# [ENTRIES SUPPLIED]
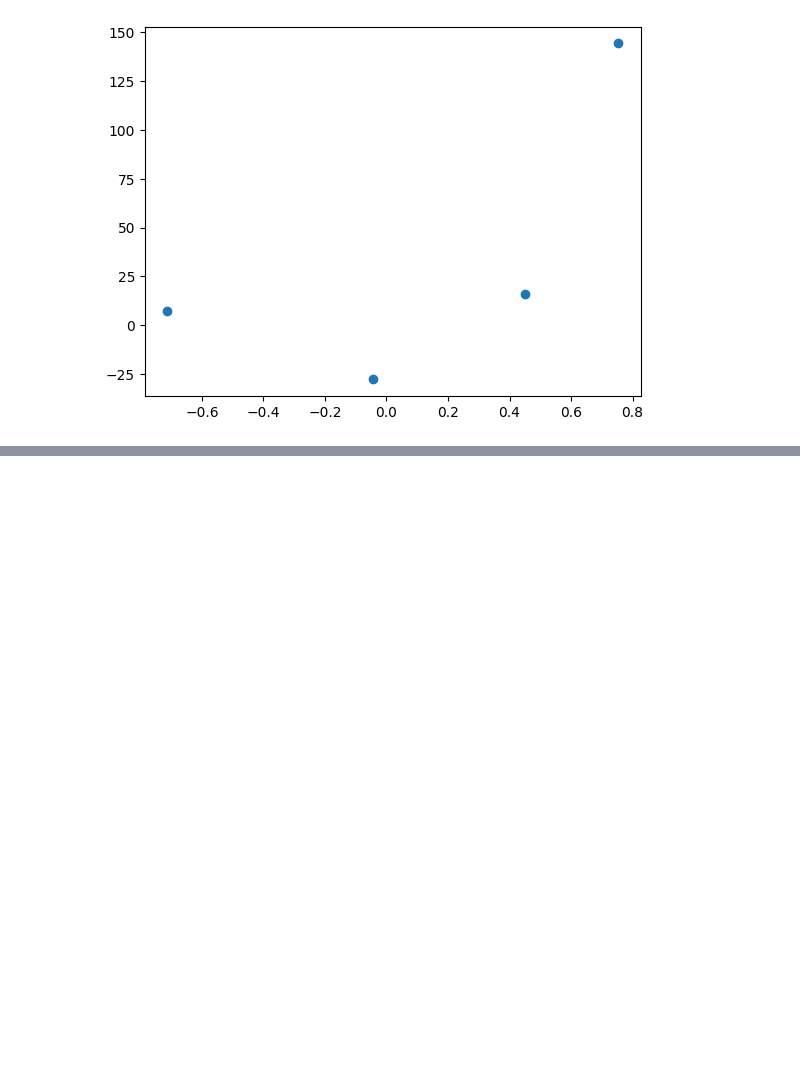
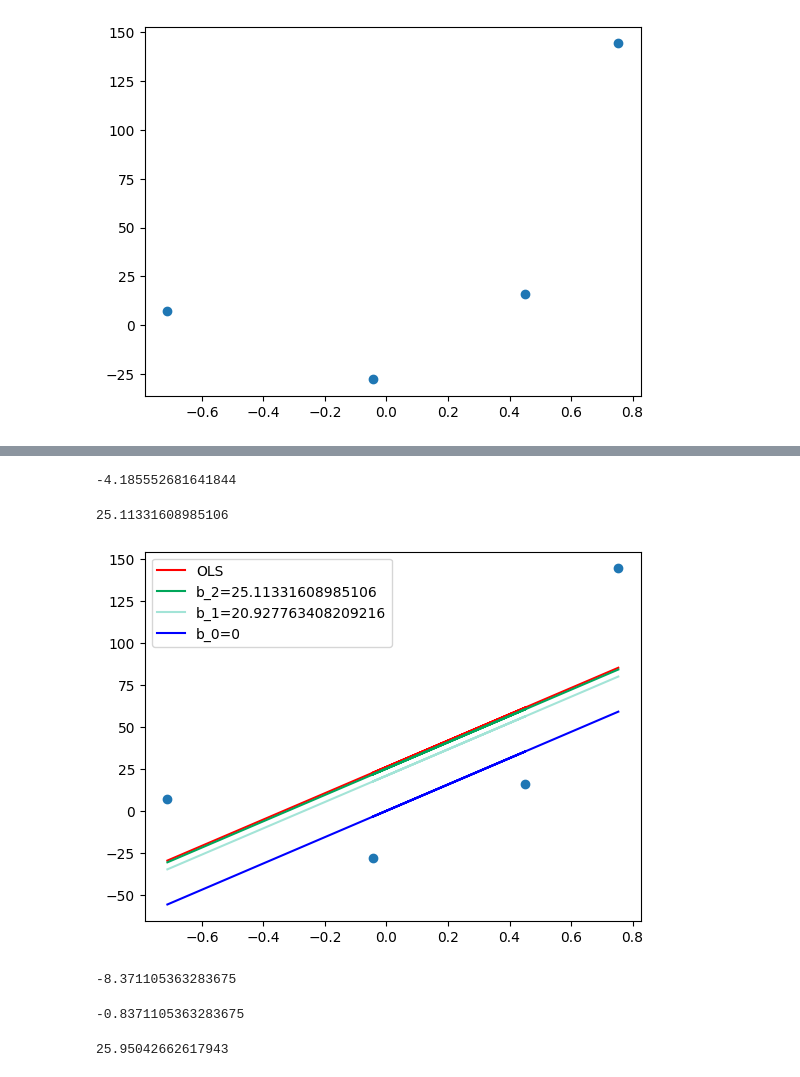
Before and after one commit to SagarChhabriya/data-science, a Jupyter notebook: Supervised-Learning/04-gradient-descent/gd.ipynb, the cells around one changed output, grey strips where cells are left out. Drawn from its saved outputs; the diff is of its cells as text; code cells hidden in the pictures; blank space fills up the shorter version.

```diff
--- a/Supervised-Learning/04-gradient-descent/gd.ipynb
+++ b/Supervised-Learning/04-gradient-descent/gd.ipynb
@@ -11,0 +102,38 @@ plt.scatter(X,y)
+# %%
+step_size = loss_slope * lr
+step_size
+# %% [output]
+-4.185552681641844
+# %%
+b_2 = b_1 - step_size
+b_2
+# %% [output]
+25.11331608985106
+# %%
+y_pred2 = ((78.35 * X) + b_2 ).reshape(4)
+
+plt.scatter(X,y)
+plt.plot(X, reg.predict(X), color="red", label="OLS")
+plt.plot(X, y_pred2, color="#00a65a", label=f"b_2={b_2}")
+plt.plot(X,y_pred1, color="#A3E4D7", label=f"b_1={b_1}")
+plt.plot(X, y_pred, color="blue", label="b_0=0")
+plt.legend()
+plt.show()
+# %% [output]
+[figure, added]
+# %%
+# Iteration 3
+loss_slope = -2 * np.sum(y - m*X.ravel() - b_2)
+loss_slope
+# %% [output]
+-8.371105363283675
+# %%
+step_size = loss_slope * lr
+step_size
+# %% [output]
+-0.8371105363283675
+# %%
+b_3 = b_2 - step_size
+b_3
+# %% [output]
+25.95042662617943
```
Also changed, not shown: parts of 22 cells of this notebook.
==
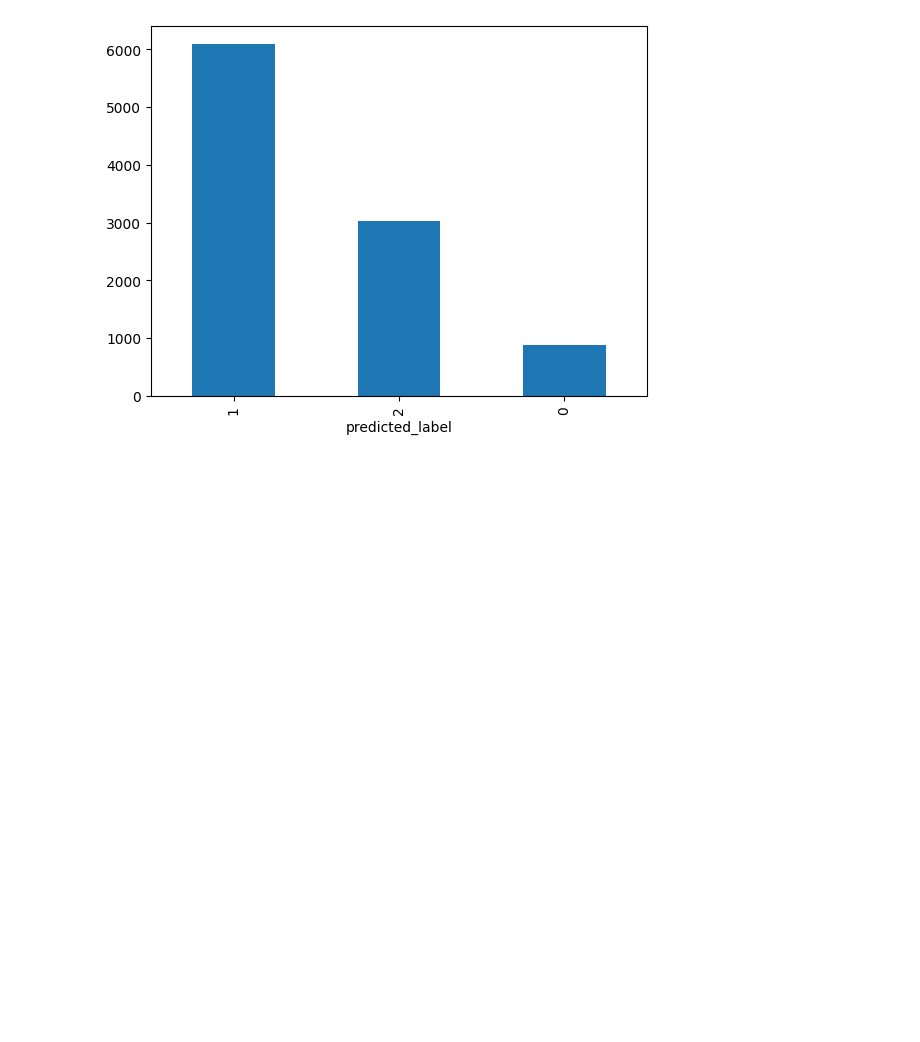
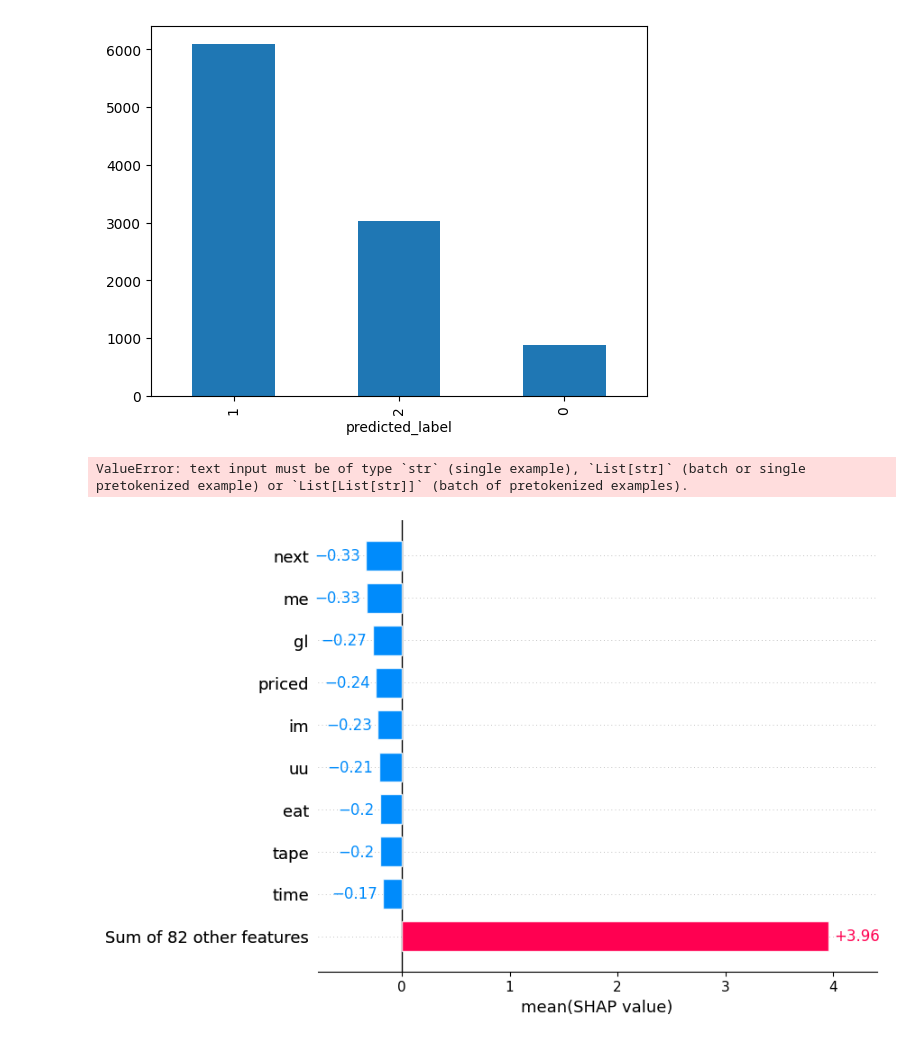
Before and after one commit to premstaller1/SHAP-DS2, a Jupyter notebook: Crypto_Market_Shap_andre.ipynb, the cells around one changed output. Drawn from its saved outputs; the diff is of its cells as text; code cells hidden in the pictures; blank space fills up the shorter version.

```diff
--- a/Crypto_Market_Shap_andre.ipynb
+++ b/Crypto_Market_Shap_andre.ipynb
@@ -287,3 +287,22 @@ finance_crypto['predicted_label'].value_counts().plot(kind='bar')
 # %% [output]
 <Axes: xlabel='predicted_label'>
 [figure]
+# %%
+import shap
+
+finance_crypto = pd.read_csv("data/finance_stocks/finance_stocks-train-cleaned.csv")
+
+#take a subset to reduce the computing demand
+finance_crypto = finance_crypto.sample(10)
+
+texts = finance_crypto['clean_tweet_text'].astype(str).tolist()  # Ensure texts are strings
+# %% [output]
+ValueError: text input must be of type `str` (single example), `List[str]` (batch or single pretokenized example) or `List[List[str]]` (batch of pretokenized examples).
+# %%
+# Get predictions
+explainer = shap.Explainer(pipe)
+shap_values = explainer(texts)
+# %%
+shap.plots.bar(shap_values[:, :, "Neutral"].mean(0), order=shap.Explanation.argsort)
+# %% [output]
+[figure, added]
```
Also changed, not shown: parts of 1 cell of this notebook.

# [ACTIVITY]
After reading the entries above, state the number of lines that contain the word "code", adding nothing else.

# [RESULT OF THIS EXERCISE]
2